*Action item*.
The task calls for every line of the data to be retyped exactly.

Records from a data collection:
----------

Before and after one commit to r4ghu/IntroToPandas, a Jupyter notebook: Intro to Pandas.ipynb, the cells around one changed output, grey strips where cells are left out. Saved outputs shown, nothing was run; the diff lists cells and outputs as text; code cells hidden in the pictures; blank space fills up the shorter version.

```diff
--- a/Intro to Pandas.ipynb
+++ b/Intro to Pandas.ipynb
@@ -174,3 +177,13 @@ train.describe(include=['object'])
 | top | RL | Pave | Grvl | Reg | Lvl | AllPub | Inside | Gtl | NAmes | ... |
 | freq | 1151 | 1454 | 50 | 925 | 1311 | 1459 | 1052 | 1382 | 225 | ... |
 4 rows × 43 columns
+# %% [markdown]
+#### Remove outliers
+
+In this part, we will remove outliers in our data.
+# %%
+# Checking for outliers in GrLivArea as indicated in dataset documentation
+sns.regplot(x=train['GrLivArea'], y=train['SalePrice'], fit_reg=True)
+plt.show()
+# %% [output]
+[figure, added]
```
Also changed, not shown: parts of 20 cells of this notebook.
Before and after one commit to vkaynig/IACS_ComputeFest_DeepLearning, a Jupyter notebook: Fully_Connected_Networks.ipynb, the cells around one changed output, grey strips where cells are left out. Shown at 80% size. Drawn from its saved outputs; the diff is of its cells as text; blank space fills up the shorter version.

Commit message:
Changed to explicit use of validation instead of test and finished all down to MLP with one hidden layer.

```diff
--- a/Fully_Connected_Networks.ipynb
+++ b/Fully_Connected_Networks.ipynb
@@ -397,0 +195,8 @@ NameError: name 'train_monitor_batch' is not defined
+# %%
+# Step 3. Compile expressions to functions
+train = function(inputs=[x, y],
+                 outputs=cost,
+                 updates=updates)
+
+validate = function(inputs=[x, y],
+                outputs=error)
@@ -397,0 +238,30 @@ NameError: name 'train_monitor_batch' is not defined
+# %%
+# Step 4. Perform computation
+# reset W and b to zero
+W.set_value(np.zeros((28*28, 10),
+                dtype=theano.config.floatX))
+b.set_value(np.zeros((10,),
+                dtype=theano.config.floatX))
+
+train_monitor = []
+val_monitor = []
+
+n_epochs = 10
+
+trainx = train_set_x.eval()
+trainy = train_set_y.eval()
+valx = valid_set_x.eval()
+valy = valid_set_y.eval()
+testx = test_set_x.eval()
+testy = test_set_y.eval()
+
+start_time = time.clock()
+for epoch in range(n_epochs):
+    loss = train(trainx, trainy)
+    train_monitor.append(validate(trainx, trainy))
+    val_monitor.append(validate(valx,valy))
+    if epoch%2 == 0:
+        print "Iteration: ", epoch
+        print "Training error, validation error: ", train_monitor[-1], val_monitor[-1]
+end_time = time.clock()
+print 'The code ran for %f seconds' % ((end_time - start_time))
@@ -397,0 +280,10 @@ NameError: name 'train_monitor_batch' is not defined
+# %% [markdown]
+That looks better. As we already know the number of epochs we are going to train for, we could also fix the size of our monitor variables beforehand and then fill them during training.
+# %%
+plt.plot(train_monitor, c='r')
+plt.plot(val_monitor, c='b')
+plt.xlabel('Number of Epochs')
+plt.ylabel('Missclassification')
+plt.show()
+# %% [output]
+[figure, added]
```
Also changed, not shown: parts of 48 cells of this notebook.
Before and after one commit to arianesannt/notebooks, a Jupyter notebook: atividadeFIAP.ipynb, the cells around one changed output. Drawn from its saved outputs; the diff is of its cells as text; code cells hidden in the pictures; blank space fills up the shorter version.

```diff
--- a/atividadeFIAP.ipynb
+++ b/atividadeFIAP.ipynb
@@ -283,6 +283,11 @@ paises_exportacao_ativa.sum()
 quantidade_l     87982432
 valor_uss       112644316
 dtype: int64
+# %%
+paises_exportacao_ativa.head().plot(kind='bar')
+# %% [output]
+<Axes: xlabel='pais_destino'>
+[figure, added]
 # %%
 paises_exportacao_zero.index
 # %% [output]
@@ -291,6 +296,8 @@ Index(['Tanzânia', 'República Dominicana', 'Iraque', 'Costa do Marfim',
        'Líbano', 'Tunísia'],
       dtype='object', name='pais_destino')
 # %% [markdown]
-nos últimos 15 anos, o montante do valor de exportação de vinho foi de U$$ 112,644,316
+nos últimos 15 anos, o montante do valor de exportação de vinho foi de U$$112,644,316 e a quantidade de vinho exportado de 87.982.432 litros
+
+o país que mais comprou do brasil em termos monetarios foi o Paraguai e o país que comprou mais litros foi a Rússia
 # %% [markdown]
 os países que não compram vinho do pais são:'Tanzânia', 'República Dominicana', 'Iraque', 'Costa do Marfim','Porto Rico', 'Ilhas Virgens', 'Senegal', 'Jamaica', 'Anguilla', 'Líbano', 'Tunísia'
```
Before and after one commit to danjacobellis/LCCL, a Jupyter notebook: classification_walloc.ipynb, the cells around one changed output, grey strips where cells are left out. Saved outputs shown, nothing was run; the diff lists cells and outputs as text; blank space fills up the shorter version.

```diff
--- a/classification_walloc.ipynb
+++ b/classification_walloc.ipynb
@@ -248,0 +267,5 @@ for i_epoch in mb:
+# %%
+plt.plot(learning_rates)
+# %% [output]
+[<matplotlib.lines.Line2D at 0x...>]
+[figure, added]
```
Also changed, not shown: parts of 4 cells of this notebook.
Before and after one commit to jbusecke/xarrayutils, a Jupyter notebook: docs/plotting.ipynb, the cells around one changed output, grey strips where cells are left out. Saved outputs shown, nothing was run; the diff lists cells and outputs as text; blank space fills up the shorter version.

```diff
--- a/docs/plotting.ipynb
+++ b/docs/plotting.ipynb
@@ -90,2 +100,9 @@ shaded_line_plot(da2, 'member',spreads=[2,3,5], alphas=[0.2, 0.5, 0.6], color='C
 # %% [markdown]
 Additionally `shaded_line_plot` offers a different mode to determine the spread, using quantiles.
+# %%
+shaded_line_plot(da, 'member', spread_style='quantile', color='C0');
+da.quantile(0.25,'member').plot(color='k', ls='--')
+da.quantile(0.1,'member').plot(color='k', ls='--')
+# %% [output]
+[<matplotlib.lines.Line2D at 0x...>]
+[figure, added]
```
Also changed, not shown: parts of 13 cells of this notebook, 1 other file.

----------

*Reply to the exercise*.
Before and after one commit to r4ghu/IntroToPandas, a Jupyter notebook: Intro to Pandas.ipynb, the cells around one changed output, grey strips where cells are left out. Saved outputs shown, nothing was run; the diff lists cells and outputs as text; code cells hidden in the pictures; blank space fills up the shorter version.

```diff
--- a/Intro to Pandas.ipynb
+++ b/Intro to Pandas.ipynb
@@ -174,3 +177,13 @@ train.describe(include=['object'])
 | top | RL | Pave | Grvl | Reg | Lvl | AllPub | Inside | Gtl | NAmes | ... |
 | freq | 1151 | 1454 | 50 | 925 | 1311 | 1459 | 1052 | 1382 | 225 | ... |
 4 rows × 43 columns
+# %% [markdown]
+#### Remove outliers
+
+In this part, we will remove outliers in our data.
+# %%
+# Checking for outliers in GrLivArea as indicated in dataset documentation
+sns.regplot(x=train['GrLivArea'], y=train['SalePrice'], fit_reg=True)
+plt.show()
+# %% [output]
+[figure, added]
```
Also changed, not shown: parts of 20 cells of this notebook.
Before and after one commit to vkaynig/IACS_ComputeFest_DeepLearning, a Jupyter notebook: Fully_Connected_Networks.ipynb, the cells around one changed output, grey strips where cells are left out. Shown at 80% size. Drawn from its saved outputs; the diff is of its cells as text; blank space fills up the shorter version.

Commit message:
Changed to explicit use of validation instead of test and finished all down to MLP with one hidden layer.

```diff
--- a/Fully_Connected_Networks.ipynb
+++ b/Fully_Connected_Networks.ipynb
@@ -397,0 +195,8 @@ NameError: name 'train_monitor_batch' is not defined
+# %%
+# Step 3. Compile expressions to functions
+train = function(inputs=[x, y],
+                 outputs=cost,
+                 updates=updates)
+
+validate = function(inputs=[x, y],
+                outputs=error)
@@ -397,0 +238,30 @@ NameError: name 'train_monitor_batch' is not defined
+# %%
+# Step 4. Perform computation
+# reset W and b to zero
+W.set_value(np.zeros((28*28, 10),
+                dtype=theano.config.floatX))
+b.set_value(np.zeros((10,),
+                dtype=theano.config.floatX))
+
+train_monitor = []
+val_monitor = []
+
+n_epochs = 10
+
+trainx = train_set_x.eval()
+trainy = train_set_y.eval()
+valx = valid_set_x.eval()
+valy = valid_set_y.eval()
+testx = test_set_x.eval()
+testy = test_set_y.eval()
+
+start_time = time.clock()
+for epoch in range(n_epochs):
+    loss = train(trainx, trainy)
+    train_monitor.append(validate(trainx, trainy))
+    val_monitor.append(validate(valx,valy))
+    if epoch%2 == 0:
+        print "Iteration: ", epoch
+        print "Training error, validation error: ", train_monitor[-1], val_monitor[-1]
+end_time = time.clock()
+print 'The code ran for %f seconds' % ((end_time - start_time))
@@ -397,0 +280,10 @@ NameError: name 'train_monitor_batch' is not defined
+# %% [markdown]
+That looks better. As we already know the number of epochs we are going to train for, we could also fix the size of our monitor variables beforehand and then fill them during training.
+# %%
+plt.plot(train_monitor, c='r')
+plt.plot(val_monitor, c='b')
+plt.xlabel('Number of Epochs')
+plt.ylabel('Missclassification')
+plt.show()
+# %% [output]
+[figure, added]
```
Also changed, not shown: parts of 48 cells of this notebook.
Before and after one commit to arianesannt/notebooks, a Jupyter notebook: atividadeFIAP.ipynb, the cells around one changed output. Drawn from its saved outputs; the diff is of its cells as text; code cells hidden in the pictures; blank space fills up the shorter version.

```diff
--- a/atividadeFIAP.ipynb
+++ b/atividadeFIAP.ipynb
@@ -283,6 +283,11 @@ paises_exportacao_ativa.sum()
 quantidade_l     87982432
 valor_uss       112644316
 dtype: int64
+# %%
+paises_exportacao_ativa.head().plot(kind='bar')
+# %% [output]
+<Axes: xlabel='pais_destino'>
+[figure, added]
 # %%
 paises_exportacao_zero.index
 # %% [output]
@@ -291,6 +296,8 @@ Index(['Tanzânia', 'República Dominicana', 'Iraque', 'Costa do Marfim',
        'Líbano', 'Tunísia'],
       dtype='object', name='pais_destino')
 # %% [markdown]
-nos últimos 15 anos, o montante do valor de exportação de vinho foi de U$$ 112,644,316
+nos últimos 15 anos, o montante do valor de exportação de vinho foi de U$$112,644,316 e a quantidade de vinho exportado de 87.982.432 litros
+
+o país que mais comprou do brasil em termos monetarios foi o Paraguai e o país que comprou mais litros foi a Rússia
 # %% [markdown]
 os países que não compram vinho do pais são:'Tanzânia', 'República Dominicana', 'Iraque', 'Costa do Marfim','Porto Rico', 'Ilhas Virgens', 'Senegal', 'Jamaica', 'Anguilla', 'Líbano', 'Tunísia'
```
Before and after one commit to danjacobellis/LCCL, a Jupyter notebook: classification_walloc.ipynb, the cells around one changed output, grey strips where cells are left out. Saved outputs shown, nothing was run; the diff lists cells and outputs as text; blank space fills up the shorter version.

```diff
--- a/classification_walloc.ipynb
+++ b/classification_walloc.ipynb
@@ -248,0 +267,5 @@ for i_epoch in mb:
+# %%
+plt.plot(learning_rates)
+# %% [output]
+[<matplotlib.lines.Line2D at 0x...>]
+[figure, added]
```
Also changed, not shown: parts of 4 cells of this notebook.
Before and after one commit to jbusecke/xarrayutils, a Jupyter notebook: docs/plotting.ipynb, the cells around one changed output, grey strips where cells are left out. Saved outputs shown, nothing was run; the diff lists cells and outputs as text; blank space fills up the shorter version.

```diff
--- a/docs/plotting.ipynb
+++ b/docs/plotting.ipynb
@@ -90,2 +100,9 @@ shaded_line_plot(da2, 'member',spreads=[2,3,5], alphas=[0.2, 0.5, 0.6], color='C
 # %% [markdown]
 Additionally `shaded_line_plot` offers a different mode to determine the spread, using quantiles.
+# %%
+shaded_line_plot(da, 'member', spread_style='quantile', color='C0');
+da.quantile(0.25,'member').plot(color='k', ls='--')
+da.quantile(0.1,'member').plot(color='k', ls='--')
+# %% [output]
+[<matplotlib.lines.Line2D at 0x...>]
+[figure, added]
```
Also changed, not shown: parts of 13 cells of this notebook, 1 other file.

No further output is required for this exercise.